America’s War “Mistakes”

America’s war record is seemingly never ending and our list of enemies seems to be the same. With war and killing armies and terrorists comes to risk of unintended deaths and injuries of civilians and unintended targets, better known as collateral damage.

While it is clear many people want terrorists groups wiped out along with any threats to our national security, it comes with the price tag of killing innocent women and children. The outcome of collateral damage seems to perpetuate our conflicts and create even more enemies, according to a study done by the National Bureau of Economic Research. The researches fund that “an incident which results in 10 civilian casualties will generate about 1 additional IED attack in the following 2 months.” It was also found that civilian causalities corresponding with long-term radicalization in Afghanistan.

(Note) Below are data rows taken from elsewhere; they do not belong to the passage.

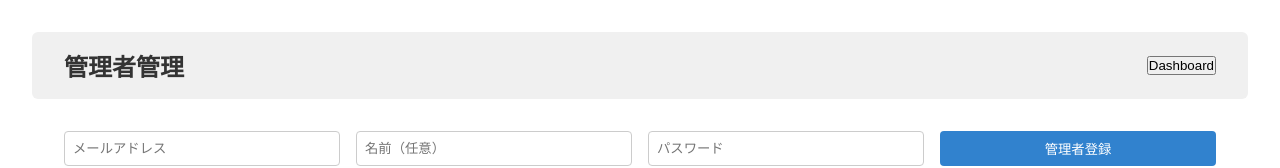
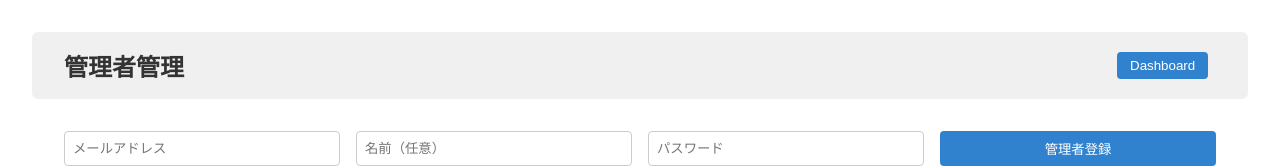
Before and after one commit to inunu1/next-rate, a Next.js app in the folder next-rate/: page /admin in a window 1280 px wide. Shown: the top 168 px of the page. Built offline with nearby package versions, Linux system fonts and the light colour scheme; no server answers; the database is empty; sample sign-in values are in the browser's storage.

Commit message:
デザイン変更

```diff
--- a/next-rate/src/app/admin/AdminClient.tsx
+++ b/next-rate/src/app/admin/AdminClient.tsx
@@ -16,7 +16,7 @@ export default function AdminClient({ users, currentUserId }: Props) {
         <h1 className={styles.title}>管理者管理</h1>
         <nav className={styles.nav}>
          <button
-            className={styles.navButton}
+            className={styles.actionButton}
             onClick={() => location.href = 'dashboard'}
           >
             Dashboard
--- a/next-rate/src/app/admin/page.tsx
+++ b/next-rate/src/app/admin/page.tsx
@@ -4,10 +4,16 @@ import AdminClient from './AdminClient';
 import { prisma } from '@/lib/prisma';
 import { getServerSession } from 'next-auth';
 import { authOptions } from '@/lib/auth';
+import { redirect } from 'next/navigation';
 
 export default async function AdminPage() {
   const session = await getServerSession(authOptions);
-  const currentUserId = session?.user?.id ?? '';
+
+  if (!session?.user?.id) {
+    redirect('/login'); // ✅ 未ログインならログインページへ
+  }
+
+  const currentUserId = session.user.id;
 
   const users = await prisma.user.findMany({
     orderBy: { createdAt: 'desc' },
```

A press release statement was issued that stated Afghans would rather be killed by other Afghan’s then foreigners. Although the nationalistic sentiment seems inflated, I would argue that the U.S. has similar sentiments which is portrayed in our war efforts. We want to kill the people who try to kill our people, and if innocent people are hurt in the process, it is the price to be paid for our safety.

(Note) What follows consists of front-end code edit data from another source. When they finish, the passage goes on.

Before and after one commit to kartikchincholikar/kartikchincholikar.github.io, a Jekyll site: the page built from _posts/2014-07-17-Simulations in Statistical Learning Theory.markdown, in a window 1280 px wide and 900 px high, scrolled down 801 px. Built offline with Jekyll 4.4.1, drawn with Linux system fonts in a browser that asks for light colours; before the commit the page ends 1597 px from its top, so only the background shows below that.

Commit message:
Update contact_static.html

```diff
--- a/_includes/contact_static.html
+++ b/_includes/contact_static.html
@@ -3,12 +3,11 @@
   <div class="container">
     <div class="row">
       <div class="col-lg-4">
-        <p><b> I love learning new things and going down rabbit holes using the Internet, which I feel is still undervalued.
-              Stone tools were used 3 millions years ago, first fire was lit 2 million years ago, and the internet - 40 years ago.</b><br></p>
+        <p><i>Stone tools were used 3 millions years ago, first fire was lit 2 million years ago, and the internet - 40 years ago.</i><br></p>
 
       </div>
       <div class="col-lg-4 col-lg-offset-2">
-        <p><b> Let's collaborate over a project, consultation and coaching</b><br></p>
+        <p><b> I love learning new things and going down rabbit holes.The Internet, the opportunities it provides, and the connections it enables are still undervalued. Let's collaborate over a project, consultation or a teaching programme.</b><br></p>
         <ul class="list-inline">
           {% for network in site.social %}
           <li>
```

What is the extent of collateral damage?

In 2015, America bombed an Afghanistan Hospital and killed at least nine doctors and three children. Their response? “…the strike may have resulted in collateral damage to a nearby medical facility.” The complete disregard for human life in this statement speaks volumes for our war policies and attitudes. Violence is not an option but rather a default setting. We opt for the easier yet messier choice. The blood on our hands gets washed away fairly quickly with dismissive government apologizes, but we replenish it with the next attack.

24 men in Pakistan with associations to terrorist organizations were specifically targeted by the U.S. resulted in the death of 874 people. It was reported that there were numerous strikes aimed at each man, of which the majority were unsuccessful. In Yemen, 41 men were targeted and the strikes inflicted killed 273, and four of the targets are still alive. The Council on Foreign Relations assesses that 500 drone strikes outside of Afghanistan have killed 3,674 people.

Photograph: Khaled Abdullah/Reuters

U.S. Secretary of State, John Kerry, said that “the only people we fire a drone at are confirmed terrorist targets at the highest level, after a great deal of vetting." Yet there have been cases of mistaken identities. Someone had the same name as a terror suspect on the Obama administration’s “kill list” and was killed in a third attempt by drones.

But rest assured, our drone strikes are becoming very accurate. Nearly 90% of the people killed in a recent drone strike were not the target. Documents have also shown that the military named people it killed in target strikes as an “enemy killed in action” even if they were not the intended target.

The problem is that we want to go to war to defeat the people who threaten our nation, and people have criticized the government for doing it without “moral integrity.” But war and moral integrity are mutual exclusive. We can never have the technology accurate enough to ensure there are zero civilian deaths. The line between civilians and insurgents seems too blurred to even see a difference. With war always comes collateral damage. Whether or not this collateral damage is intentional or not is up in the air. When we are thousands of miles away and so disconnected with the reality and lives of these civilians, do their lives even matter? If put up against the so-called threats Islamic terrorists pose to some Americans, they don’t.